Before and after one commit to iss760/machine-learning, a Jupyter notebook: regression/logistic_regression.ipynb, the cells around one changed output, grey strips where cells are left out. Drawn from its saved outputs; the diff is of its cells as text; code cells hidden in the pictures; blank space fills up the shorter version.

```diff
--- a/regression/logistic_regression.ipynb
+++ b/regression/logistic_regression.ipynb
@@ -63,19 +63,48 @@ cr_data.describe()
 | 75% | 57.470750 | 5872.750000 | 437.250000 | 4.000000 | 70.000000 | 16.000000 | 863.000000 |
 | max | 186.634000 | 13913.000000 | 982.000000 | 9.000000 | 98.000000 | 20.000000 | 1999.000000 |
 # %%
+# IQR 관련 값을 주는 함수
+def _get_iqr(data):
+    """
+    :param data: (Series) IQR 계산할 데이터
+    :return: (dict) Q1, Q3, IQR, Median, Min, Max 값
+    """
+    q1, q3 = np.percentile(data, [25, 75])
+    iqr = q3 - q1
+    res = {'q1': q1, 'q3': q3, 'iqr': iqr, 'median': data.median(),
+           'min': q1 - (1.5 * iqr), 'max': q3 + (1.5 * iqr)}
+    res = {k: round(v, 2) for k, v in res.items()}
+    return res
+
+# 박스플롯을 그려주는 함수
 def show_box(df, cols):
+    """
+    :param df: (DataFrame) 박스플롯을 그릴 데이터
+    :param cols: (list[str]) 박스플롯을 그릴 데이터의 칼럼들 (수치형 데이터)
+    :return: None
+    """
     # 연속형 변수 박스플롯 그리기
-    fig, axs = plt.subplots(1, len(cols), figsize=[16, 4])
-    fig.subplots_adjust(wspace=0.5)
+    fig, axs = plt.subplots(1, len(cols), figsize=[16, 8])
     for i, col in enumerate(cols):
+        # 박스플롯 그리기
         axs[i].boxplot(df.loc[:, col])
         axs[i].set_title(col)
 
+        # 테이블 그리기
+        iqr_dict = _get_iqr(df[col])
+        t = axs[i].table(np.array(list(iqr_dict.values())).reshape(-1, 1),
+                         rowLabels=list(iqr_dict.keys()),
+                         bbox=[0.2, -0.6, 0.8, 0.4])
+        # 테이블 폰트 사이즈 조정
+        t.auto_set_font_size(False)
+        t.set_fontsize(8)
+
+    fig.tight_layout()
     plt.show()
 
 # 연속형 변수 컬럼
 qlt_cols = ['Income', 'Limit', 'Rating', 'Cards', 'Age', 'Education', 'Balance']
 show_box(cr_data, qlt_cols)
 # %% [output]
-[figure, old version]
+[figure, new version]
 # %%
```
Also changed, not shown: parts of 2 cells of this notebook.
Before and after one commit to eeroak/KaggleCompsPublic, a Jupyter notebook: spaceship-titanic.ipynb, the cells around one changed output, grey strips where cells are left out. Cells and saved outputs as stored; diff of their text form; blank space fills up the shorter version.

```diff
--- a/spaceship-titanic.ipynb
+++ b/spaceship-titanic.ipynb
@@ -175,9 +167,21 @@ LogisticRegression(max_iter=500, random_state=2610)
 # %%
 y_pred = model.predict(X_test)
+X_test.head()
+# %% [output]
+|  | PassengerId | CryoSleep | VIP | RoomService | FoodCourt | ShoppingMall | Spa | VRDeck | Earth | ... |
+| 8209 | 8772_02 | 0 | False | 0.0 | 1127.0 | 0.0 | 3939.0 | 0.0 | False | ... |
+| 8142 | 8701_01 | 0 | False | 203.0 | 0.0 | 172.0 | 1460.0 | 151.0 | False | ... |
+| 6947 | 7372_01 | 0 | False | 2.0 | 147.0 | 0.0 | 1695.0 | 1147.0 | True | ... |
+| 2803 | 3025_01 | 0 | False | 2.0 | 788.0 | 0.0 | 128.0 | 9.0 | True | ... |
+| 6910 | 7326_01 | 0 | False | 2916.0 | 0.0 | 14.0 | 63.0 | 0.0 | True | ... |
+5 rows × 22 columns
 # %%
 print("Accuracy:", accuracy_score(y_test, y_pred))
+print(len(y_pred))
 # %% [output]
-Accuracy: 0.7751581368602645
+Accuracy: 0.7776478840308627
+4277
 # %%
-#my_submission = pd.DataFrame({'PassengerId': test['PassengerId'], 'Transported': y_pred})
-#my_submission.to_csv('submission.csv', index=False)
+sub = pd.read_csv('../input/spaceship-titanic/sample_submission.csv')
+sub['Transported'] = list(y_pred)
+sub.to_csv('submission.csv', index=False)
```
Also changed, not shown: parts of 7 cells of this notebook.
———
All the entries should be written out again precisely.

Before and after one commit to iss760/machine-learning, a Jupyter notebook: regression/logistic_regression.ipynb, the cells around one changed output, grey strips where cells are left out. Drawn from its saved outputs; the diff is of its cells as text; code cells hidden in the pictures; blank space fills up the shorter version.

```diff
--- a/regression/logistic_regression.ipynb
+++ b/regression/logistic_regression.ipynb
@@ -63,19 +63,48 @@ cr_data.describe()
 | 75% | 57.470750 | 5872.750000 | 437.250000 | 4.000000 | 70.000000 | 16.000000 | 863.000000 |
 | max | 186.634000 | 13913.000000 | 982.000000 | 9.000000 | 98.000000 | 20.000000 | 1999.000000 |
 # %%
+# IQR 관련 값을 주는 함수
+def _get_iqr(data):
+    """
+    :param data: (Series) IQR 계산할 데이터
+    :return: (dict) Q1, Q3, IQR, Median, Min, Max 값
+    """
+    q1, q3 = np.percentile(data, [25, 75])
+    iqr = q3 - q1
+    res = {'q1': q1, 'q3': q3, 'iqr': iqr, 'median': data.median(),
+           'min': q1 - (1.5 * iqr), 'max': q3 + (1.5 * iqr)}
+    res = {k: round(v, 2) for k, v in res.items()}
+    return res
+
+# 박스플롯을 그려주는 함수
 def show_box(df, cols):
+    """
+    :param df: (DataFrame) 박스플롯을 그릴 데이터
+    :param cols: (list[str]) 박스플롯을 그릴 데이터의 칼럼들 (수치형 데이터)
+    :return: None
+    """
     # 연속형 변수 박스플롯 그리기
-    fig, axs = plt.subplots(1, len(cols), figsize=[16, 4])
-    fig.subplots_adjust(wspace=0.5)
+    fig, axs = plt.subplots(1, len(cols), figsize=[16, 8])
     for i, col in enumerate(cols):
+        # 박스플롯 그리기
         axs[i].boxplot(df.loc[:, col])
         axs[i].set_title(col)
 
+        # 테이블 그리기
+        iqr_dict = _get_iqr(df[col])
+        t = axs[i].table(np.array(list(iqr_dict.values())).reshape(-1, 1),
+                         rowLabels=list(iqr_dict.keys()),
+                         bbox=[0.2, -0.6, 0.8, 0.4])
+        # 테이블 폰트 사이즈 조정
+        t.auto_set_font_size(False)
+        t.set_fontsize(8)
+
+    fig.tight_layout()
     plt.show()
 
 # 연속형 변수 컬럼
 qlt_cols = ['Income', 'Limit', 'Rating', 'Cards', 'Age', 'Education', 'Balance']
 show_box(cr_data, qlt_cols)
 # %% [output]
-[figure, old version]
+[figure, new version]
 # %%
```
Also changed, not shown: parts of 2 cells of this notebook.
Before and after one commit to eeroak/KaggleCompsPublic, a Jupyter notebook: spaceship-titanic.ipynb, the cells around one changed output, grey strips where cells are left out. Cells and saved outputs as stored; diff of their text form; blank space fills up the shorter version.

```diff
--- a/spaceship-titanic.ipynb
+++ b/spaceship-titanic.ipynb
@@ -175,9 +167,21 @@ LogisticRegression(max_iter=500, random_state=2610)
 # %%
 y_pred = model.predict(X_test)
+X_test.head()
+# %% [output]
+|  | PassengerId | CryoSleep | VIP | RoomService | FoodCourt | ShoppingMall | Spa | VRDeck | Earth | ... |
+| 8209 | 8772_02 | 0 | False | 0.0 | 1127.0 | 0.0 | 3939.0 | 0.0 | False | ... |
+| 8142 | 8701_01 | 0 | False | 203.0 | 0.0 | 172.0 | 1460.0 | 151.0 | False | ... |
+| 6947 | 7372_01 | 0 | False | 2.0 | 147.0 | 0.0 | 1695.0 | 1147.0 | True | ... |
+| 2803 | 3025_01 | 0 | False | 2.0 | 788.0 | 0.0 | 128.0 | 9.0 | True | ... |
+| 6910 | 7326_01 | 0 | False | 2916.0 | 0.0 | 14.0 | 63.0 | 0.0 | True | ... |
+5 rows × 22 columns
 # %%
 print("Accuracy:", accuracy_score(y_test, y_pred))
+print(len(y_pred))
 # %% [output]
-Accuracy: 0.7751581368602645
+Accuracy: 0.7776478840308627
+4277
 # %%
-#my_submission = pd.DataFrame({'PassengerId': test['PassengerId'], 'Transported': y_pred})
-#my_submission.to_csv('submission.csv', index=False)
+sub = pd.read_csv('../input/spaceship-titanic/sample_submission.csv')
+sub['Transported'] = list(y_pred)
+sub.to_csv('submission.csv', index=False)
```
Also changed, not shown: parts of 7 cells of this notebook.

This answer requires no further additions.